## What is required
Each of the records below must be reproduced exactly.

[Stored items]
'''
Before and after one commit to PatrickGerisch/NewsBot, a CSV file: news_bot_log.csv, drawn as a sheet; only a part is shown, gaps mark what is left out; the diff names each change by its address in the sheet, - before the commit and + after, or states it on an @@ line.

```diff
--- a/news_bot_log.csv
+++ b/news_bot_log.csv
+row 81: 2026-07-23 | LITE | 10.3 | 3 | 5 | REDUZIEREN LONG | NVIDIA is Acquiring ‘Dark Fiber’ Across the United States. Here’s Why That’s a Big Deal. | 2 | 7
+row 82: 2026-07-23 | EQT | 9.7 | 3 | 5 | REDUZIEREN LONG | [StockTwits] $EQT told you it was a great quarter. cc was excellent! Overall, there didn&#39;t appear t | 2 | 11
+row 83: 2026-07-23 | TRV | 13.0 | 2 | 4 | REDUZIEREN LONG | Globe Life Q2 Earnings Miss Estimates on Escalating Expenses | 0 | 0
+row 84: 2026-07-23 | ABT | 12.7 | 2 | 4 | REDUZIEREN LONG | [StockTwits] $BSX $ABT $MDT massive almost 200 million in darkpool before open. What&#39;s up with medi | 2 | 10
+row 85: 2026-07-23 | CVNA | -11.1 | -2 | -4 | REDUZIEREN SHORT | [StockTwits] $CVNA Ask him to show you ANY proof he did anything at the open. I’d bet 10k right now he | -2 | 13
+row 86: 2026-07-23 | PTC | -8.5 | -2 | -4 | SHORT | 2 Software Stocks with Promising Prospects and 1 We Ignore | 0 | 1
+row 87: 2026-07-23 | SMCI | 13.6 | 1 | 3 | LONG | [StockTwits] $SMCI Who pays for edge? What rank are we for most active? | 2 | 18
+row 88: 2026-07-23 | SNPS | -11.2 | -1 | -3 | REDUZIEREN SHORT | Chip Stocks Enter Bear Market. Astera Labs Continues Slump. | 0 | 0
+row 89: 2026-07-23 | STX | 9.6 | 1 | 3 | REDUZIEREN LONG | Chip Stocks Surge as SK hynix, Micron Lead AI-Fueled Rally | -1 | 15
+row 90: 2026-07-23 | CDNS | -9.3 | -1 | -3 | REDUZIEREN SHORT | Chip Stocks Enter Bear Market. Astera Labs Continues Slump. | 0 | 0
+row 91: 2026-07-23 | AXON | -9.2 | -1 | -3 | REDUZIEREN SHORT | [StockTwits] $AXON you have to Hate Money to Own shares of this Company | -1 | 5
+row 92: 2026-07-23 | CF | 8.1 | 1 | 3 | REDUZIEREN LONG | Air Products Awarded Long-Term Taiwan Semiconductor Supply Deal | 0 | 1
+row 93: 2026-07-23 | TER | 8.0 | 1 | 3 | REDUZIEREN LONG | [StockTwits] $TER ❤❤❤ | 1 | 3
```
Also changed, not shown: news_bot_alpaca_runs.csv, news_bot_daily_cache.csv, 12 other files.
'''
## Solution to this problem
Before and after one commit to PatrickGerisch/NewsBot, a CSV file: news_bot_log.csv, drawn as a sheet; only a part is shown, gaps mark what is left out; the diff names each change by its address in the sheet, - before the commit and + after, or states it on an @@ line.

```diff
--- a/news_bot_log.csv
+++ b/news_bot_log.csv
+row 81: 2026-07-23 | LITE | 10.3 | 3 | 5 | REDUZIEREN LONG | NVIDIA is Acquiring ‘Dark Fiber’ Across the United States. Here’s Why That’s a Big Deal. | 2 | 7
+row 82: 2026-07-23 | EQT | 9.7 | 3 | 5 | REDUZIEREN LONG | [StockTwits] $EQT told you it was a great quarter. cc was excellent! Overall, there didn&#39;t appear t | 2 | 11
+row 83: 2026-07-23 | TRV | 13.0 | 2 | 4 | REDUZIEREN LONG | Globe Life Q2 Earnings Miss Estimates on Escalating Expenses | 0 | 0
+row 84: 2026-07-23 | ABT | 12.7 | 2 | 4 | REDUZIEREN LONG | [StockTwits] $BSX $ABT $MDT massive almost 200 million in darkpool before open. What&#39;s up with medi | 2 | 10
+row 85: 2026-07-23 | CVNA | -11.1 | -2 | -4 | REDUZIEREN SHORT | [StockTwits] $CVNA Ask him to show you ANY proof he did anything at the open. I’d bet 10k right now he | -2 | 13
+row 86: 2026-07-23 | PTC | -8.5 | -2 | -4 | SHORT | 2 Software Stocks with Promising Prospects and 1 We Ignore | 0 | 1
+row 87: 2026-07-23 | SMCI | 13.6 | 1 | 3 | LONG | [StockTwits] $SMCI Who pays for edge? What rank are we for most active? | 2 | 18
+row 88: 2026-07-23 | SNPS | -11.2 | -1 | -3 | REDUZIEREN SHORT | Chip Stocks Enter Bear Market. Astera Labs Continues Slump. | 0 | 0
+row 89: 2026-07-23 | STX | 9.6 | 1 | 3 | REDUZIEREN LONG | Chip Stocks Surge as SK hynix, Micron Lead AI-Fueled Rally | -1 | 15
+row 90: 2026-07-23 | CDNS | -9.3 | -1 | -3 | REDUZIEREN SHORT | Chip Stocks Enter Bear Market. Astera Labs Continues Slump. | 0 | 0
+row 91: 2026-07-23 | AXON | -9.2 | -1 | -3 | REDUZIEREN SHORT | [StockTwits] $AXON you have to Hate Money to Own shares of this Company | -1 | 5
+row 92: 2026-07-23 | CF | 8.1 | 1 | 3 | REDUZIEREN LONG | Air Products Awarded Long-Term Taiwan Semiconductor Supply Deal | 0 | 1
+row 93: 2026-07-23 | TER | 8.0 | 1 | 3 | REDUZIEREN LONG | [StockTwits] $TER ❤❤❤ | 1 | 3
```
Also changed, not shown: news_bot_alpaca_runs.csv, news_bot_daily_cache.csv, 12 other files.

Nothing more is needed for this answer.